During this period most probably the outer structureless or prismless enamel is formed. secretory amelobiasts showing five substages. A,, absorption granules5 A(, apical contact speciali$ation -hemidesosomes.5 Av, autophgagic vacuales #ysosomss.5 6T3, butb type of contacts5 78, coaled -absorplive9. vesicles5 D, desmosomes5 D,, dense -secretory. granules5 ,, ,olgi apparatus5 ,2:, granular -rough. endoplasmic reticulum5 ,r, pale -secretory9. granules5 01.0", 0%, lysosomes5 0,, lipid granules5 !, mitochondria5 !,, mitochondrial granules5 S6, striated border5 T6, terminal bars5 T3, tight +unctions5 T;. terminal web.


!aturative stage

As the amelobiasts complete the matrix deposition phase, they undergo significant ultrastructural changes lin1ed to the assumption of their new function of enamel maturation.

2xcess organelles associated with synthesis are enclosed in autophagic vacuoles and digested by lysosomal en$ymes.

This development is followed by a shift in many of the remaining organelles to the distal part of the cell and a complex folding of the distal plasma membrane to form a ruffle border.

This ruffle border greatly increases the surface area of the extremity of the ameloblast and indicates that rapid transport of material is ta1ing place across the plasma membrane. 7ytoplasmic vacuoles containing material resembling enamel matrix are present in the cell body.
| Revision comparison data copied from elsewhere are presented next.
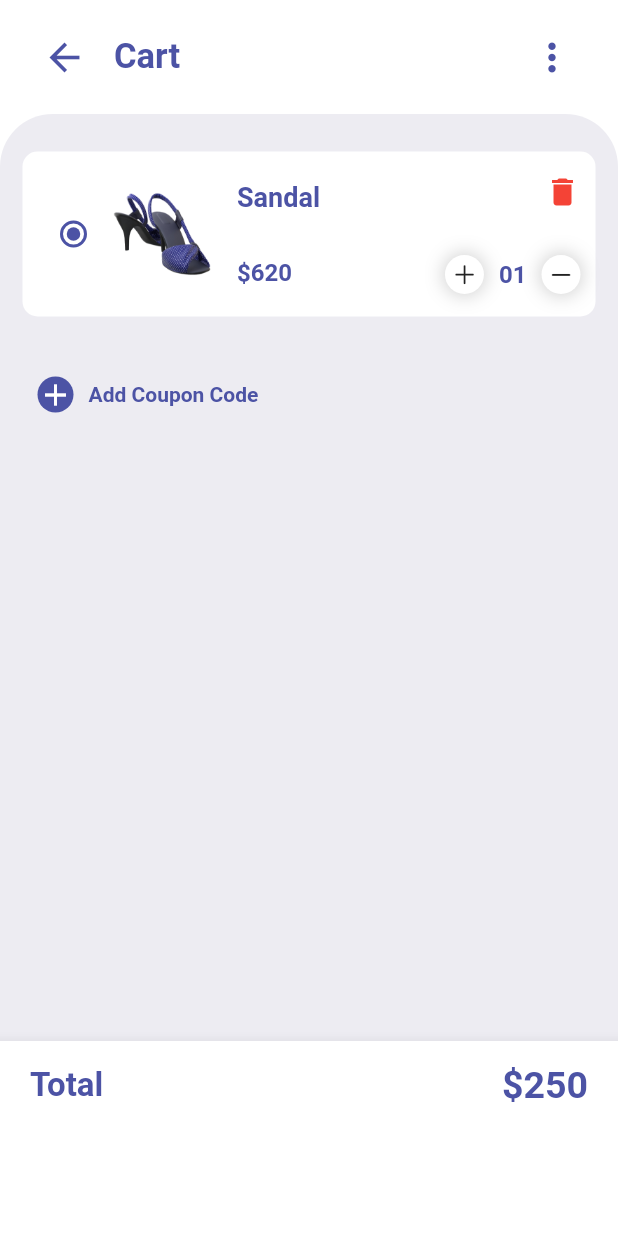
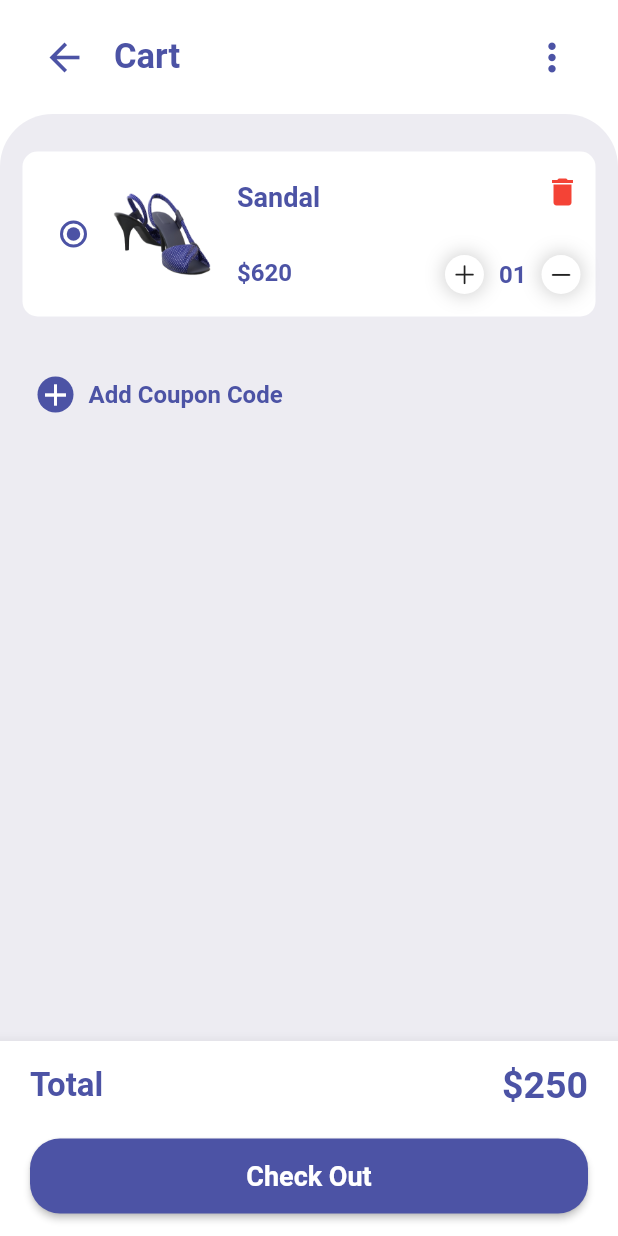
Before and after one commit to jgarzon26/shopping_app, a Flutter app: the Cart screen opened by its route, on a phone screen of 412 x 824 dp. Run offline on Flutter 3.47's test engine with Material 2 defaults, Android fonts, the phone set to English and light mode, and no system bars; our stand-ins replace badges, curved_navigation_bar.

```diff
--- a/lib/screens/cart/cart.dart
+++ b/lib/screens/cart/cart.dart
@@ -62,6 +62,7 @@ class Cart extends StatelessWidget {
                             style: Theme.of(context).textTheme.bodyText1!.copyWith(
                               color: kMainColor,
                               fontWeight: FontWeight.bold,
+                              fontSize: 16,
                             ),
                           ),
                         ),
@@ -102,6 +103,24 @@ class Cart extends StatelessWidget {
                   ),
                 ],
               ),
+              ElevatedButton(
+                style: ElevatedButton.styleFrom(
+                  minimumSize: const Size(double.infinity, 50),
+                  backgroundColor: kMainColor,
+                  shape: const RoundedRectangleBorder(
+                    borderRadius: BorderRadius.all(Radius.circular(20)),
+                  ),
+                ),
+                onPressed: (){},
+                child: const Text(
+                  "Check Out",
+                  style: TextStyle(
+                    color: Colors.white,
+                    fontSize: 18,
+                    fontWeight: FontWeight.bold,
+                  ),
+                ),
+              ),
             ],
           ),
         ),
```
As the enamel maturation nears completion, the amelobiasts lose their ruffle borders and secrete a material between the now flattened distal end of the cell and the enamel surface. This material appears morphologically identical to a basal lamina. <emidesmosomes also form along the distal cell membrane at this time.


Trotective stage

Then the amelobiasts loose their regular appearance and become cuboidal and often can no longer be differentiated from the cells of the other layers of the epithelial dental organ. These layers together form a stratified epithelial covering of the enamel, the so called :educed Denial 2pithelium -:educed 2namel 2pithelium.. The reduced dental epithelium protects the enamel from the surrounding connective tissue until tooth eruption. If the connective tissue comes in contact with the enamel, enamel can be either resorbed or covered by a layer of cementum.

) Desmolytic Stage* At the time of eruption, the reduced dental epithelium proliferates and seem to elaborate en$ymes -desmolytic en$ymes. that induce atrophy and destruction of the connective tissue separating it from the oral epithelium, so fusion of the two epithelia can occur to form the attachment epithelium. (remature degeneration of the reduced dental epithelium may also prevent tooth eruption.